But repeat after us: Code may not be sexy, but it's very important. Code may be "under the hood" and invisible to most, but what good is an uber-cool car if the engine that runs it is utter shite?

As a marketing manager, business owner or creative team member, you may not ever have to know how to code a site yourself, but you do need to understand that if your code isn’t up to par it can reduce search-engine friendliness, user-friendliness and even hamper the look of the site.

We’ve compiled some simple code dos and don'ts to use as a starting point for discussion with your programmer or web designer.

Spider-Inhibiting Design

Stay clear of these "features" if you want search-engine robots to easily crawl and index your site:

  • HTML frames
  • Flash-only navigation
  • Javascript-only navigation
  • Using a PDF when a web page would do
  • Pop-up windows for keyword-rich content

Code Bloat

Sleek, clean code is a thing of beauty.
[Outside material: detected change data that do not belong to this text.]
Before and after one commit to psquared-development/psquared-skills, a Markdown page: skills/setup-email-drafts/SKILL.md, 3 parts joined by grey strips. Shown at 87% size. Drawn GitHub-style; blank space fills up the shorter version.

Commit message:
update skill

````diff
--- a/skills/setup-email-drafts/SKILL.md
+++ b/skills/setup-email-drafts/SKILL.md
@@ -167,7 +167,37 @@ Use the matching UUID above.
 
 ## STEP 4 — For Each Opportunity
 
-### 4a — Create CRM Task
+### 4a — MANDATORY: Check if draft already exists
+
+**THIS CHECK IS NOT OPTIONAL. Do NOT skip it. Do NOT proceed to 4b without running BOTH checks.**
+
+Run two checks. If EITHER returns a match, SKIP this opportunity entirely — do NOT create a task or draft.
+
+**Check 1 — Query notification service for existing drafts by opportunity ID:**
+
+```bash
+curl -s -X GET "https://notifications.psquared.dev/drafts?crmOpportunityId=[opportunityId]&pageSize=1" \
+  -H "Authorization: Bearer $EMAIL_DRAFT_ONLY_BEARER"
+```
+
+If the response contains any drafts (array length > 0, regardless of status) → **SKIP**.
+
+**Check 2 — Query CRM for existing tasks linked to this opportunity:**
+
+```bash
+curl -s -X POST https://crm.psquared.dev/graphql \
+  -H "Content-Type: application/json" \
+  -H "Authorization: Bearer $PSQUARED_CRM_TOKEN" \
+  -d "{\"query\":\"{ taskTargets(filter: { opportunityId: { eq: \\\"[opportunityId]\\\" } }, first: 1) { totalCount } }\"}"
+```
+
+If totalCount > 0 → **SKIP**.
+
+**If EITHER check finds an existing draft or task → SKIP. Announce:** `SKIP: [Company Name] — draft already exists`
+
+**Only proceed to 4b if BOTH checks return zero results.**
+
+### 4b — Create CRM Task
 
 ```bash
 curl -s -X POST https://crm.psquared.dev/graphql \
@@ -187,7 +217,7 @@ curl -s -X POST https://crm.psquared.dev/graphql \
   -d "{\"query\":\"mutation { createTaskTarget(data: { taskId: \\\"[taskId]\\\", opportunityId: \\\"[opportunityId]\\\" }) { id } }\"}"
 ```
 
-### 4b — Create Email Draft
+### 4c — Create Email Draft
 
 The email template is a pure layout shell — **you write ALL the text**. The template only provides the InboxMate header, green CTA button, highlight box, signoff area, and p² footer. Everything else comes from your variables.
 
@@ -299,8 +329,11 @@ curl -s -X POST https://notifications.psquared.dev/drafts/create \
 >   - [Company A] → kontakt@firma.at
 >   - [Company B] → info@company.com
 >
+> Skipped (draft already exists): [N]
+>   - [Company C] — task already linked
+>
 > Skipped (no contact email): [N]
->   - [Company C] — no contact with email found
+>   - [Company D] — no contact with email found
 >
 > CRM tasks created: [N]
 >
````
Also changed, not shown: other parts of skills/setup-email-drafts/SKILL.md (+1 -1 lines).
Here are a few tips to streamline your code:

  • Go table-less for non-tabular data layout wherever feasible
  • Use external CSS files as much as you can: keep style information separate from site content
  • Style your content using "semantic markup" that uses headings and other tags to define the function of each part of the page
  • Ensure your website passes W3 validation and has as few errors as possible

Don't Confuse the Browser
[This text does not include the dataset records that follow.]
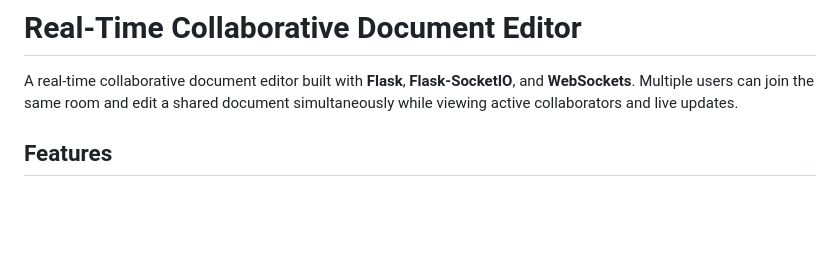
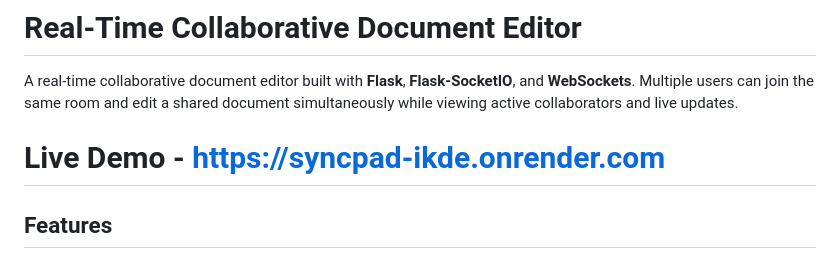
Before and after one commit to mihir-2005-code/SyncPad, a Markdown page: readme.md, the part around the change. Drawn GitHub-style; blank space fills up the shorter version.

Commit message:
Add live demo link to README
Added a link to the live demo of the collaborative document editor.

```diff
--- a/readme.md
+++ b/readme.md
@@ -1,6 +1,7 @@
 # Real-Time Collaborative Document Editor
 
 A real-time collaborative document editor built with **Flask**, **Flask-SocketIO**, and **WebSockets**. Multiple users can join the same room and edit a shared document simultaneously while viewing active collaborators and live updates.
+# Live Demo - https://syncpad-ikde.onrender.com
 
 ## Features
 
```
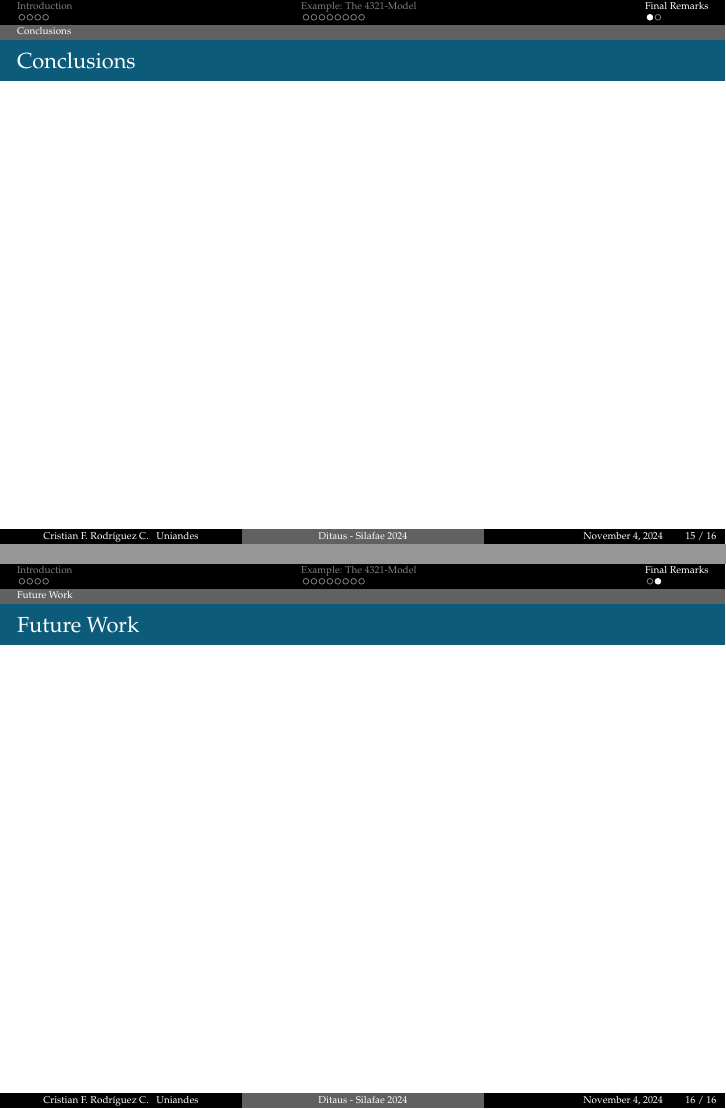
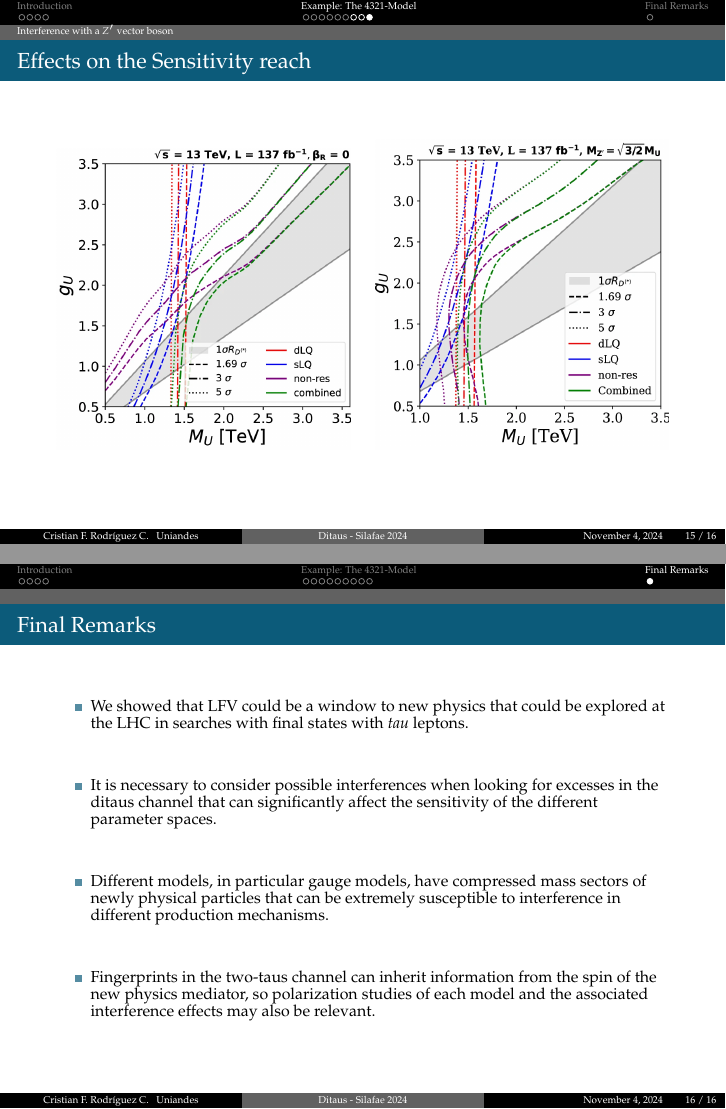
Before and after one commit to cfrc2694/Pheno_Phd_Thesis, LaTeX slides (Slides/2024_silafae/diapositiva.tex): pages 22 and 23 of 23, joined at a grey line. Compiled offline with pdfLaTeX.

Commit message:
ADD conclusions

```diff
--- a/Slides/2024_silafae/diapositiva.tex
+++ b/Slides/2024_silafae/diapositiva.tex
@@ -454,21 +454,33 @@ so the interference has the form
 	\end{equation*}
 
 	\begin{center}
-		\includegraphics[width=.48\linewidth]{../2023_paper/Kinematic_Interference_gu_1.0_gzp_1.0_zp_upper_limit_woRHC.pdf}
+		\includegraphics[width=.45\linewidth]{../2023_paper/Kinematic_Interference_gu_1.0_gzp_1.0_zp_upper_limit_woRHC.pdf}
+		\hfill
+		\includegraphics[width=.53\linewidth]{xs_interference.png}
 	\end{center}
+\end{frame}
 
+\begin{frame}{Effects on the Sensitivity reach}
+
+	\begin{center}
+		\includegraphics[width=.48\linewidth]{reach_wo_interference.png}
+		\hfill
+		\includegraphics[width=.48\linewidth]{reach_w_interference.png}
+	\end{center}
 
 
 \end{frame}
 \section{Final Remarks}
-\subsection{Conclusions}
-\begin{frame}{Conclusions}
-
-\end{frame}
-
-\subsection{Future Work}
-\begin{frame}{Future Work}
-
+\begin{frame}{Final Remarks}
+	\begin{itemize}
+		\item We showed that LFV could be a window to new physics that could be explored at the LHC in searches with final states with $tau$ leptons.
+		\vfill
+		\item It is necessary to consider possible interferences when looking for excesses in the ditaus channel that can significantly affect the sensitivity of the different parameter spaces.
+		\vfill
+		\item Different models, in particular gauge models, have compressed mass sectors of newly physical particles that can be extremely susceptible to interference in different production mechanisms.
+		\vfill
+		\item Fingerprints in the two-taus channel can inherit information from the spin of the new physics mediator, so polarization studies of each model and the associated interference effects may also be relevant.
+	\end{itemize}
 \end{frame}
 
 
```
Also changed, not shown: Slides/2024_silafae/diapositiva.pdf.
Browsers will go a little batty when presented with code they don’t understand, like:

  • Specifying non-standard fonts, which forces the browser to make decisions about what font the site will display with – and that may be a font you never intended
  • Missing Doctypes (“document type declaration”) send browsers into “quirks mode,” a type of browser conniption fit that may also render the site in all kinds of unintended ways
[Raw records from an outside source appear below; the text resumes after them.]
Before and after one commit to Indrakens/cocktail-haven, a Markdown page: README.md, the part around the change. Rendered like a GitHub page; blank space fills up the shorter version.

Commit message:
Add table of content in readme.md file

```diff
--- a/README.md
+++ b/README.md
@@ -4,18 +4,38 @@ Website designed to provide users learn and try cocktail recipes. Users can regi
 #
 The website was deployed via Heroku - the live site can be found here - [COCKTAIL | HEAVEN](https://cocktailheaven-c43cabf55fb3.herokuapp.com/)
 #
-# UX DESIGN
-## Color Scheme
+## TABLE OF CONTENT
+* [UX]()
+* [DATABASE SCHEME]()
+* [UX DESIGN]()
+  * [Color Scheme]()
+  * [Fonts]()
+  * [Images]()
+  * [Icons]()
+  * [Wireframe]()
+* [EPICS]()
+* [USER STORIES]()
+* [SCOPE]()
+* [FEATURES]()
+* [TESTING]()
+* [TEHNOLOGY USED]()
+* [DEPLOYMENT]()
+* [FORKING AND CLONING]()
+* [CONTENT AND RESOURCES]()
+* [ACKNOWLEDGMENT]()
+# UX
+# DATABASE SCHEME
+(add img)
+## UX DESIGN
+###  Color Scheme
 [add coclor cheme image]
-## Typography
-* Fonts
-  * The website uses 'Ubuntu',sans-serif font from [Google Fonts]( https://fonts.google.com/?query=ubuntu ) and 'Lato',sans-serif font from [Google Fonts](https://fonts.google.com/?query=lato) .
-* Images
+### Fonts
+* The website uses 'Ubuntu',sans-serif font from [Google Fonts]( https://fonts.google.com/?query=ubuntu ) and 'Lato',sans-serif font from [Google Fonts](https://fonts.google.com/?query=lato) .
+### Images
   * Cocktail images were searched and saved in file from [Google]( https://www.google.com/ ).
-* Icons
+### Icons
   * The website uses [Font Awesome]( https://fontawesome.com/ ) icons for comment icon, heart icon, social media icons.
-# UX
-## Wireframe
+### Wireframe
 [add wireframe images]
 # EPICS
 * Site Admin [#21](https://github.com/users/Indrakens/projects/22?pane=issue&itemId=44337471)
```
Non-Optimized Images

All images should be optimized for the web. This means photos should usually be JPEG images and non-photographic logos or graphic images should generally be rendered as GIFs or PNGs. Files should be compressed to the smallest possible size with the least loss of visual quality – it's a balancing act.

So get in there, lift up the hood of your website and take a look.

Coding may not be as exciting as wireframes and mockups, but it is the engine that keeps your site performing at its best. A peek under the hood along with regular maintenance and servicing can do a world of wonders.

Creative Commons LicenseYou are free to use this tip's graphic under this Creative Commons license as long as you provide attribution to When Bad Websites Happen to Good People and provide a link back to this site.

2 Responses to “Tip 6: Website Code – What’s Under the Hood?”

  1. 1

    Absolutely agree with your points.

    I’m curious, though — your CSS throws up 32 errors at http://jigsaw.w3.org/css-validator/. (See sample results at http://jigsaw.w3.org/css-validator/validator?profile=css21&warning=0&uri=http%3A%2F%2Fwww.whenbadwebsiteshappentogoodpeople.com%2Ftip6%2F.) Is there a reason you don’t consider this to be a problem?

    (I’m not being snide; I’m honestly wondering. I have never been certain how serious these sorts of errors are.)

  2. 2

    Hi Donna,

    Thanks for taking the time to look at our site so closely and ask about CSS validation.

    There are two sets of CSS warnings/errors that show up for this site.

    1) Properties that are only valid in non-Internet Explorer browsers, such as Firefox & Safari. Specifically, those properties do things like round the corners of the boxes that surround each tip and comment and change the opacity of the social-bookmarking icons below each post. In IE browsers those properties “degrade gracefully” – for example, by displaying as regular, sharp-edged rectangles, instead of rounded rectangles. Since these effects are entirely aesthetic we opted not to worry about the validation issue.

    2) CSS declarations in the Yahoo User Interface (YUI) CSS reset code – http://developer.yahoo.com/yui/reset/ This code is widely used to reset CSS code on websites before custom code is applied. The reason some of it does not validate is that it uses asterisks to trick certain browsers – again, usually Internet Explorer, which has traditionally been resistant to standards-compliance – into behaving like standards-compliant browsers. In these cases, those workarounds trigger validation errors, but again, since they are intentional and do not have any ill effects, we leave them be.

    I think the key thing with validation is to understand *why* each error is thrown and whether they have enough of an impact on usability, functionality, or display to live with them or not. 100% validation is ideal, but not always necessary.

    I hope this answers your question – thanks again for dropping by!

RSS feed for comments on this post.

Sorry, the comment form is closed at this time.